Task brief: Every line in the entries that holds "parts" should be identified and copied.

Input for this task:

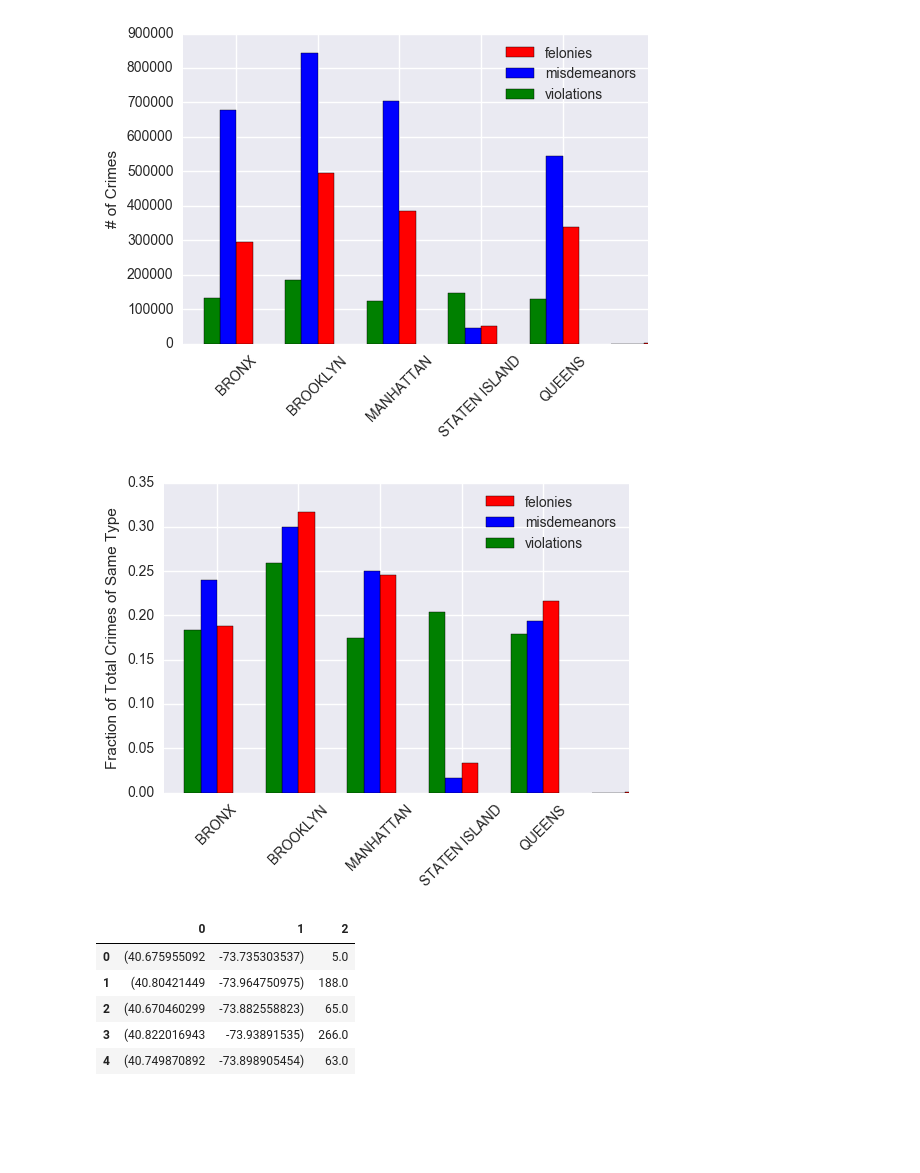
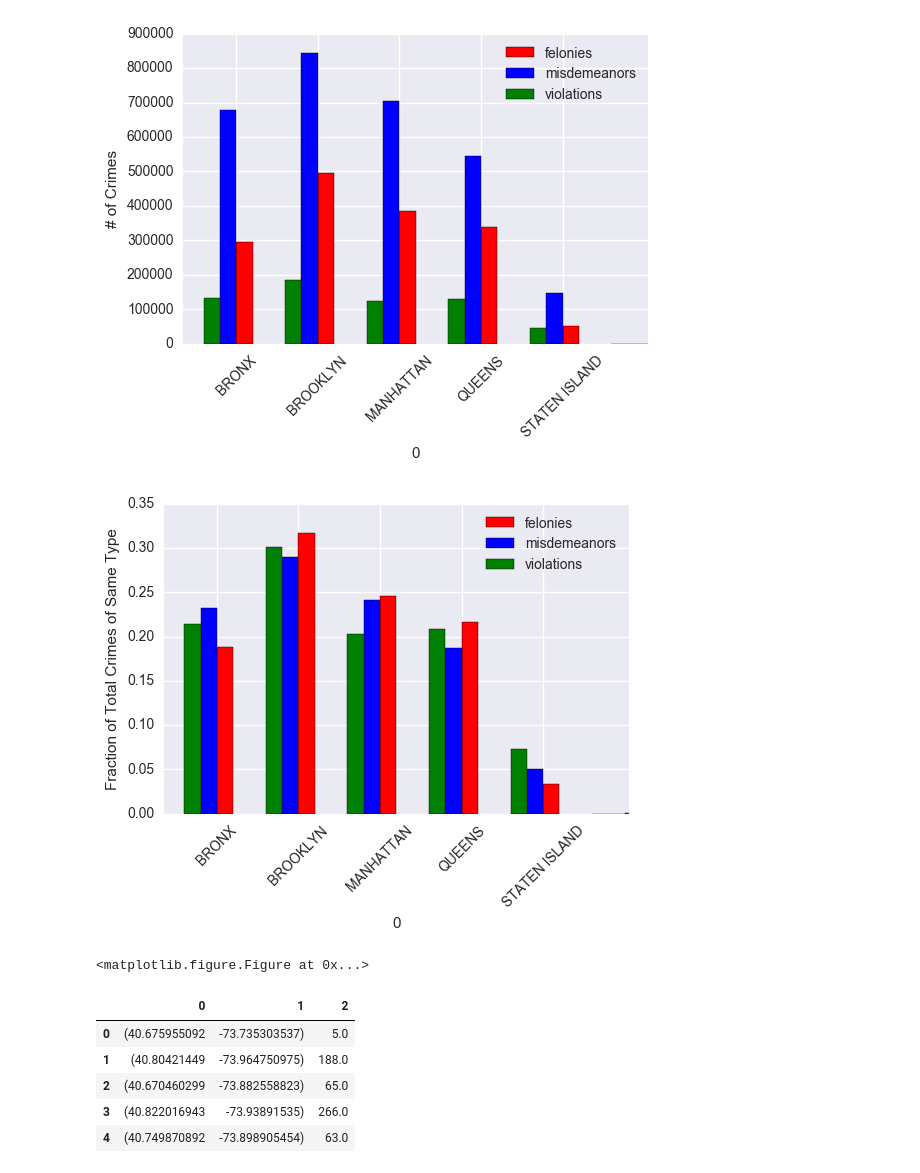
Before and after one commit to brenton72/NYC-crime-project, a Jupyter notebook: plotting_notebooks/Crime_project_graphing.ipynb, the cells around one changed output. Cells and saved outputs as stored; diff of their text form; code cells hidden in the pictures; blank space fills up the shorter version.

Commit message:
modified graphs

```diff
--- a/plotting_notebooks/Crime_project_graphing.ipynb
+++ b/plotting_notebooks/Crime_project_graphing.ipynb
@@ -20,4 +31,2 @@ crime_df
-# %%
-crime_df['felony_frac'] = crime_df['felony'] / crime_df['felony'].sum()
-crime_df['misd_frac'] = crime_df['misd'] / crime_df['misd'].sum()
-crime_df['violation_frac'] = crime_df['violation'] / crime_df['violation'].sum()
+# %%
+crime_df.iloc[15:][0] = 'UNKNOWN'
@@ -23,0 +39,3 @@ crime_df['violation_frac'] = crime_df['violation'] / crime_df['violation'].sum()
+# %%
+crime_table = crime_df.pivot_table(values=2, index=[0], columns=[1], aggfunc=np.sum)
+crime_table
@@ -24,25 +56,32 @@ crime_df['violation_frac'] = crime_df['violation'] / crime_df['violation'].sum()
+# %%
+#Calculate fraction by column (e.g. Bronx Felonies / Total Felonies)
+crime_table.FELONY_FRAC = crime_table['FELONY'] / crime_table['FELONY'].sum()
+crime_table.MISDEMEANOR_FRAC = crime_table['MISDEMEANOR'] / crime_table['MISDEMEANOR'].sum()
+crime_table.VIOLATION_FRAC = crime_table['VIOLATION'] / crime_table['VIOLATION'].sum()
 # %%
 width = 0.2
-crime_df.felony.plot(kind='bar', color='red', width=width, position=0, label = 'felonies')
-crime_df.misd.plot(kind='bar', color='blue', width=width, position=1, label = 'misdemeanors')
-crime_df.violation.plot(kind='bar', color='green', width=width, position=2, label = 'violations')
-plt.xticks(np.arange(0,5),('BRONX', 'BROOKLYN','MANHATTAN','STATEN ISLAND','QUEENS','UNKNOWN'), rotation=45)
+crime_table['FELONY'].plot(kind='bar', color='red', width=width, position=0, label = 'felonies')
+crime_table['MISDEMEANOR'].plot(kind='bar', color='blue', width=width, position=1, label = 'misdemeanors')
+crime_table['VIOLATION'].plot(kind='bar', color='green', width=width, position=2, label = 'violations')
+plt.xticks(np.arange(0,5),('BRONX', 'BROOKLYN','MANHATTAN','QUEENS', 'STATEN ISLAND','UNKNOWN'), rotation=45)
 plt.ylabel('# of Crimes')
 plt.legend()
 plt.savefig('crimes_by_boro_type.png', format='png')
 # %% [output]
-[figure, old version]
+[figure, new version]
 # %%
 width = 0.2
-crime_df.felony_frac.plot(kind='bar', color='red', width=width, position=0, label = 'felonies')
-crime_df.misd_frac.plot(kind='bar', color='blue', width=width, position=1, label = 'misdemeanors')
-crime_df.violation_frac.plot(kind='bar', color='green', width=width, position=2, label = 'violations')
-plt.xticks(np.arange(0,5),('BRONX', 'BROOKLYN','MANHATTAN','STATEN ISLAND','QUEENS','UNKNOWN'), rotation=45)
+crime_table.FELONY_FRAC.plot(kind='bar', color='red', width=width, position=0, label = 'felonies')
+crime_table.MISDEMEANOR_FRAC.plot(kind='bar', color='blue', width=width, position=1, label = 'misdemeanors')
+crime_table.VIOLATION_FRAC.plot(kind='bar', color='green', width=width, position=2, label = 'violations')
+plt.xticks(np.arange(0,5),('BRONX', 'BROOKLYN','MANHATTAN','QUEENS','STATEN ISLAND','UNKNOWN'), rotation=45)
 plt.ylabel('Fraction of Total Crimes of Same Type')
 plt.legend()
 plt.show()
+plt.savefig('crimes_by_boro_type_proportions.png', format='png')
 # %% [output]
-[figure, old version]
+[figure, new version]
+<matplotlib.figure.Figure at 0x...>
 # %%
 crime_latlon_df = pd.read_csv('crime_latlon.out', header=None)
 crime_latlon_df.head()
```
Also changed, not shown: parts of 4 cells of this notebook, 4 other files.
...
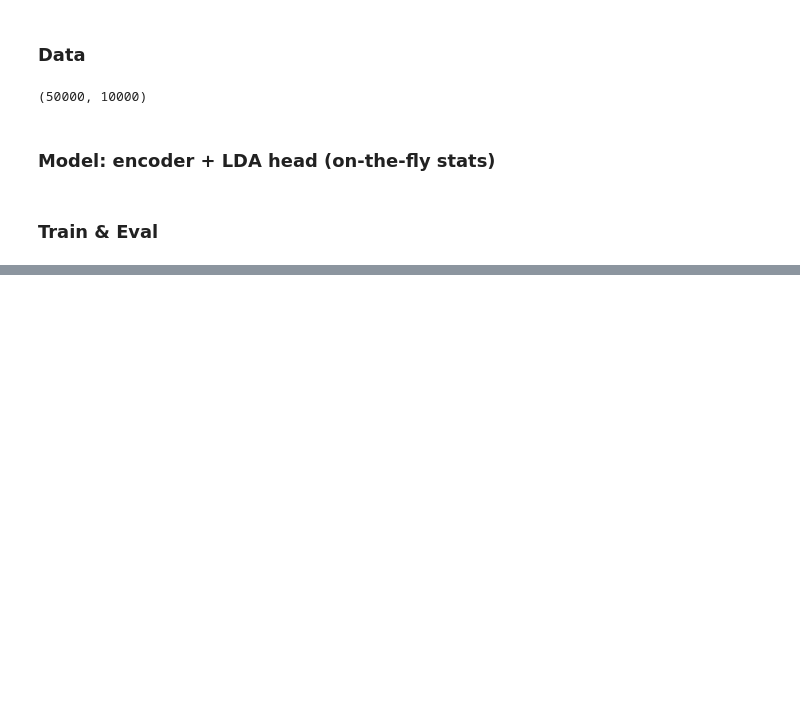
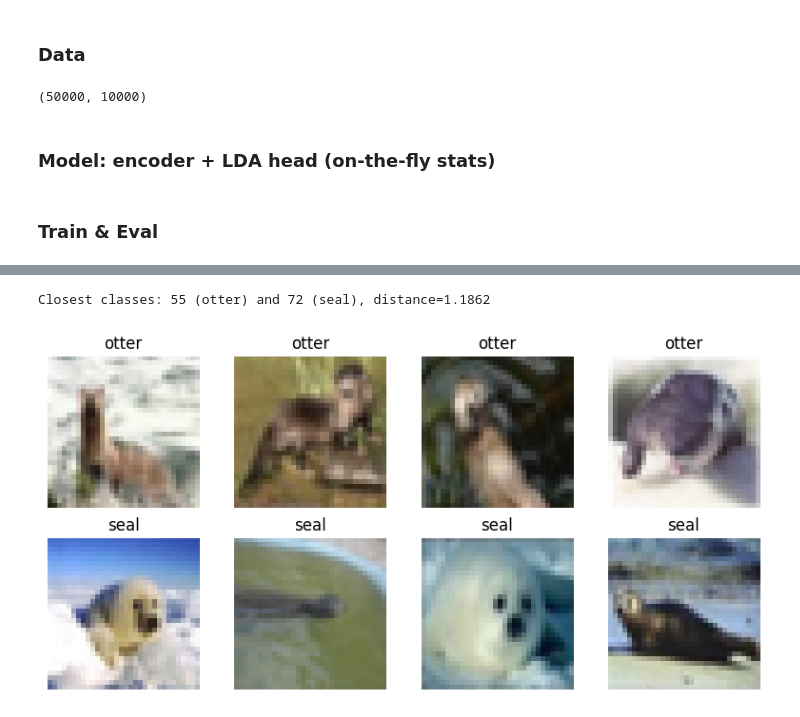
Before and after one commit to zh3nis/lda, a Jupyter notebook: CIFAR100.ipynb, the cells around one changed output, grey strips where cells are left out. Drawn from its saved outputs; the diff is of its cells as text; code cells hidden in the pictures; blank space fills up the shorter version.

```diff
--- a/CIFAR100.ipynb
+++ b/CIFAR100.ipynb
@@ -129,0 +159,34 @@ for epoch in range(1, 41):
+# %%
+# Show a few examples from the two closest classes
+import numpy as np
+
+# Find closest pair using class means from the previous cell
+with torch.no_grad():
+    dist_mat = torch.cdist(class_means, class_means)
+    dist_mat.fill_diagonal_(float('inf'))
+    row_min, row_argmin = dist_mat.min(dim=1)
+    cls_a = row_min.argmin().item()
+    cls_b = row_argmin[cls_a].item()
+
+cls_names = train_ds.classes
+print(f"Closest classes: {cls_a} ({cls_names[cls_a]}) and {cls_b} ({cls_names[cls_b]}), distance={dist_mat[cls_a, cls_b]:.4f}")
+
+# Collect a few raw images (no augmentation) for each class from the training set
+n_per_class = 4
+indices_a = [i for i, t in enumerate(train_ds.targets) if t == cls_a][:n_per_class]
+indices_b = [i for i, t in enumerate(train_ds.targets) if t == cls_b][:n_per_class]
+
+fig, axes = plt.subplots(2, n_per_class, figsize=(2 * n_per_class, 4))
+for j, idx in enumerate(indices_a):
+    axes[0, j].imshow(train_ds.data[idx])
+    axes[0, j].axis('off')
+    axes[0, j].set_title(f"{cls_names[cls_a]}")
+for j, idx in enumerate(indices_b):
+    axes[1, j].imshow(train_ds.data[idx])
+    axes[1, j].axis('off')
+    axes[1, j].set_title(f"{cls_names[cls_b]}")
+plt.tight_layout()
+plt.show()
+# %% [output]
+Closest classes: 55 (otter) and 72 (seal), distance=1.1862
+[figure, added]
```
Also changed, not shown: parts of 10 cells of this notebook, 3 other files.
---
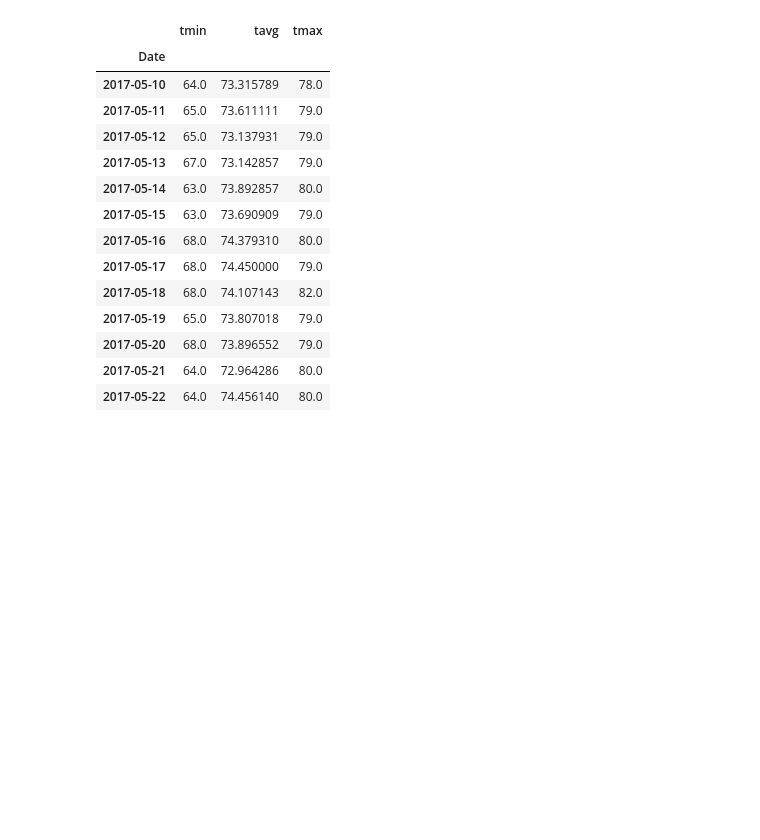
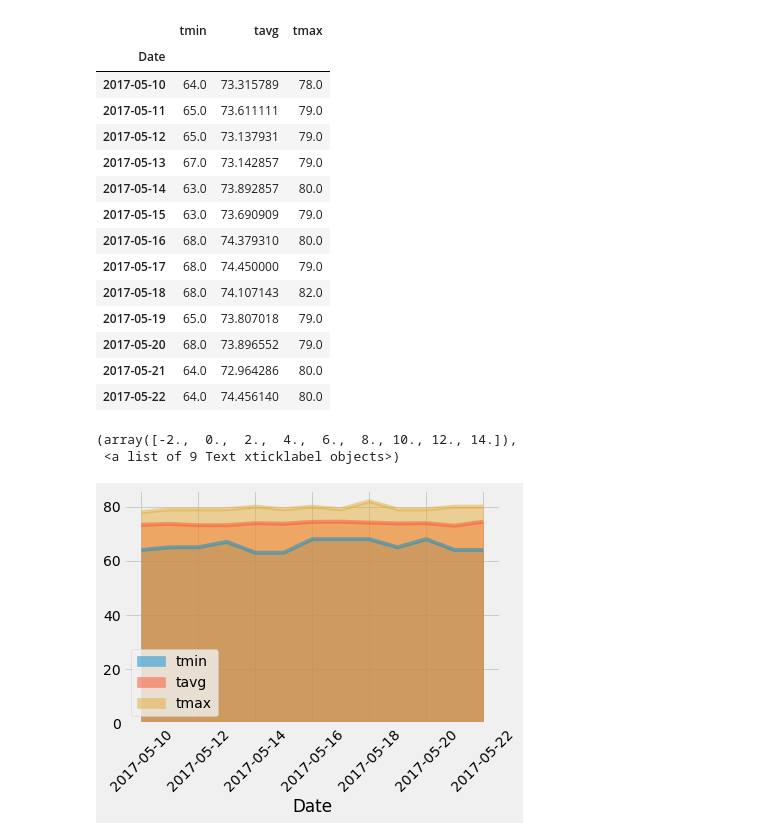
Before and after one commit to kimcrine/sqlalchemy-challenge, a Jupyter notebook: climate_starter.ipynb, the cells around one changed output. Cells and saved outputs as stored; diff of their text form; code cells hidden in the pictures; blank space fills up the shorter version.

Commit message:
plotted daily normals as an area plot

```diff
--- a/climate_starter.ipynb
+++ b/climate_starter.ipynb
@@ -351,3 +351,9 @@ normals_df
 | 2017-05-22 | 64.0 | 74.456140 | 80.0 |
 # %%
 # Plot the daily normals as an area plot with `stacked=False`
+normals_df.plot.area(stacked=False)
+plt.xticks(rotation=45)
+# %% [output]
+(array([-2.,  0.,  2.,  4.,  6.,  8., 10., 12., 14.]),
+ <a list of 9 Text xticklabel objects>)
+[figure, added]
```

Result of this exercise:
Also changed, not shown: parts of 4 cells of this notebook, 4 other files.
Also changed, not shown: parts of 10 cells of this notebook, 3 other files.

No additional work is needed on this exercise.